***** Given records
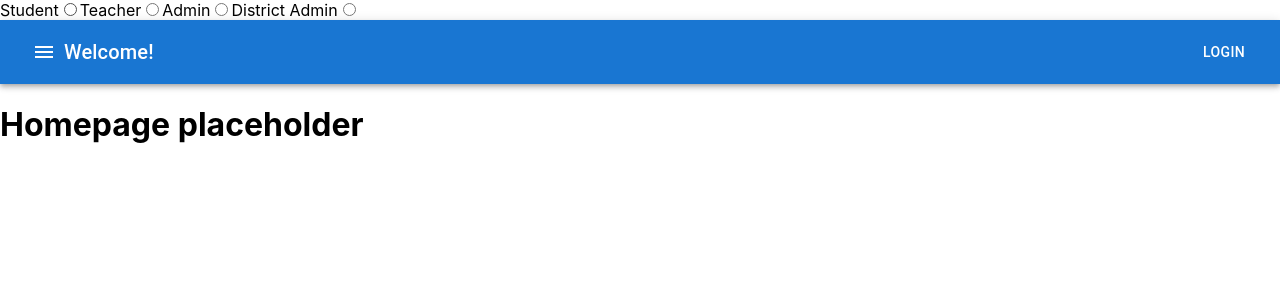
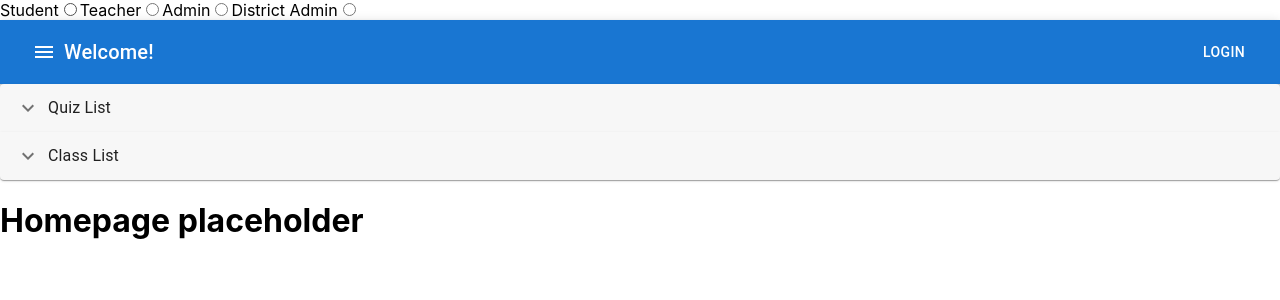
Before and after one commit to ayushyadav47/DSI, a React (Create React App) app in the folder frontend/: page / in a window 1280 px wide. Shown: the top 300 px of the page. Built offline with nearby package versions, Linux system fonts and the light colour scheme.

Commit message:
Updates 21-11

```diff
--- a/frontend/package.json
+++ b/frontend/package.json
@@ -6,7 +6,7 @@
     "@emotion/react": "^11.11.1",
     "@emotion/styled": "^11.11.0",
     "@mui/icons-material": "^5.14.14",
-    "@mui/material": "^5.14.14",
+    "@mui/material": "^5.14.18",
     "@testing-library/jest-dom": "^5.17.0",
     "@testing-library/react": "^13.4.0",
     "@testing-library/user-event": "^13.5.0",
--- /dev/null
+++ b/frontend/src/components/listaccordion.jsx
@@ -0,0 +1,97 @@
+import React, { useState } from 'react';
+import { Accordion, AccordionSummary, Typography, AccordionDetails, List, ListItem, ListItemText } from '@mui/material';
+import ExpandMoreIcon from '@mui/icons-material/ExpandMore';
+import ClassTable from './classtable.jsx';
+// import QuizTable from './quiztable.jsx'; // Assuming you have a QuizTable component
+import { styled } from '@mui/system';
+
+const CustomAccordion = styled(Accordion)(({ theme }) => ({
+  border: `1px solid ${theme.palette.divider}`,
+  '&:not(:last-child)': {
+    borderBottom: 0,
+  },
+  '&:before': {
+    display: 'none',
+  },
+}));
+
+const CustomAccordionSummary = styled(AccordionSummary)(({ theme }) => ({
+  backgroundColor:
+    theme.palette.mode === 'dark'
+      ? 'rgba(255, 255, 255, .05)'
+      : 'rgba(0, 0, 0, .03)',
+  flexDirection: 'row-reverse',
+  '& .MuiAccordionSummary-expandIconWrapper.Mui-expanded': {
+    transform: 'rotate(90deg)',
+  },
+  '& .MuiAccordionSummary-content': {
+    marginLeft: theme.spacing(1),
+  },
+}));
+
+const CustomAccordionDetails = styled(AccordionDetails)(({ theme }) => ({
+  display: 'flex',
+  flexDirection: 'column',
+  padding: theme.spacing(2),
+  borderTop: '1px solid rgba(0, 0, 0, .125)',
+  width: '100%', // Set width to 100% to fill the parent container
+}));
+
+const AccordionList = ({ onAccordionClick, selectedRole }) => {
+  const [isClassTableVisible, setIsClassTableVisible] = useState(false);
+  const [isQuizTableVisible, setIsQuizTableVisible] = useState(false);
+
+  const handleAccordionClick = (accordionName) => {
+    onAccordionClick(accordionName);
+
+    // Toggle the visibility of ClassTable and QuizTable based on the accordionName
+    setIsClassTableVisible(selectedRole === 'teacher' && accordionName === 'classList');
+    // setIsQuizTableVisible(selectedRole === 'teacher' && accordionName === 'quizList');
+  };
+
+  return (
+    <div>
+      <CustomAccordion onClick={() => handleAccordionClick('quizList')}>
+        <CustomAccordionSummary expandIcon={<ExpandMoreIcon />} aria-controls="quiz-list-content" id="quiz-list-header">
+          <Typography>Quiz List</Typography>
+        </CustomAccordionSummary>
+        <CustomAccordionDetails>
+          {isQuizTableVisible && <ClassTable />}
+
+          {/* Dummy Quiz Data */}
+          <List>
+            <ListItem>
+              <ListItemText primary="Quiz 1" />
+            </ListItem>
+            <ListItem>
+              <ListItemText primary="Quiz 2" />
+            </ListItem>
+            {/* Add more quiz items as needed */}
+          </List>
+        </CustomAccordionDetails>
+      </CustomAccordion>
+
+      <CustomAccordion onClick={() => handleAccordionClick('classList')}>
+        <CustomAccordionSummary expandIcon={<ExpandMoreIcon />} aria-controls="class-list-content" id="class-list-header">
+          <Typography>Class List</Typography>
+        </CustomAccordionSummary>
+        <CustomAccordionDetails>
+          {isClassTableVisible && <ClassTable userRole={selectedRole} />}
+
+          {/* Dummy Class Data */}
+          <List>
+            <ListItem>
+              <ListItemText primary="Class A" />
+            </ListItem>
+            <ListItem>
+              <ListItemText primary="Class B" />
+            </ListItem>
+            {/* Add more class items as needed */}
+          </List>
+        </CustomAccordionDetails>
+      </CustomAccordion>
+    </div>
+  );
+};
+
+export default AccordionList;
--- a/frontend/src/homepage.jsx
+++ b/frontend/src/homepage.jsx
@@ -1,15 +1,25 @@
-// Homepage.js
+// homepage.jsx
 
 import React, { useState } from 'react';
 import Navbar from './components/navbar.jsx';
-// import ExpandableMenus from './components/lists.jsx';
+import AccordionList from './components/listaccordion.jsx';
 import ClassTable from './components/classtable.jsx';
 
 const Homepage = () => {
   const [selectedRole, setSelectedRole] = useState('');
+  const [showClassTable, setShowClassTable] = useState(false);
+  const [activeAccordion, setActiveAccordion] = useState(null);
 
   const handleRoleChange = (role) => {
     setSelectedRole(role);
+    setShowClassTable(false); // Reset the visibility of ClassTable when role changes
+    setActiveAccordion(null);
+  };
+
+  const handleAccordionClick = (accordionName) => {
+    // Show ClassTable only if the accordionName is "classList" and teacher role is selected
+    setShowClassTable(selectedRole === 'teacher' && accordionName === 'classList');
+    setActiveAccordion(accordionName);
   };
 
   return (
@@ -59,8 +69,10 @@ const Homepage = () => {
 
       <Navbar userRoles={{ [selectedRole]: true }} selectedRole={selectedRole} handleRoleChange={handleRoleChange} />
 
-      {/* Inserting YourMainComponent */}
-      {selectedRole && <ClassTable userRole={selectedRole} />}
+      <AccordionList onAccordionClick={handleAccordionClick} />
+
+      {/* Conditionally render ClassTable based on selected role and accordion click */}
+      {selectedRole && showClassTable && <ClassTable userRole={selectedRole} />}
 
       {/* Rest of the homepage content */}
       <div>
```
Also changed, not shown: 1 other file (tests, documents, lock files or other folders).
**********
Which lines of the material contain "from"? List them.

+import React, { useState } from 'react';
+import { Accordion, AccordionSummary, Typography, AccordionDetails, List, ListItem, ListItemText } from '@mui/material';
+import ExpandMoreIcon from '@mui/icons-material/ExpandMore';
+import ClassTable from './classtable.jsx';
+// import QuizTable from './quiztable.jsx'; // Assuming you have a QuizTable component
+import { styled } from '@mui/system';
 import React, { useState } from 'react';
 import Navbar from './components/navbar.jsx';
-// import ExpandableMenus from './components/lists.jsx';
+import AccordionList from './components/listaccordion.jsx';
 import ClassTable from './components/classtable.jsx';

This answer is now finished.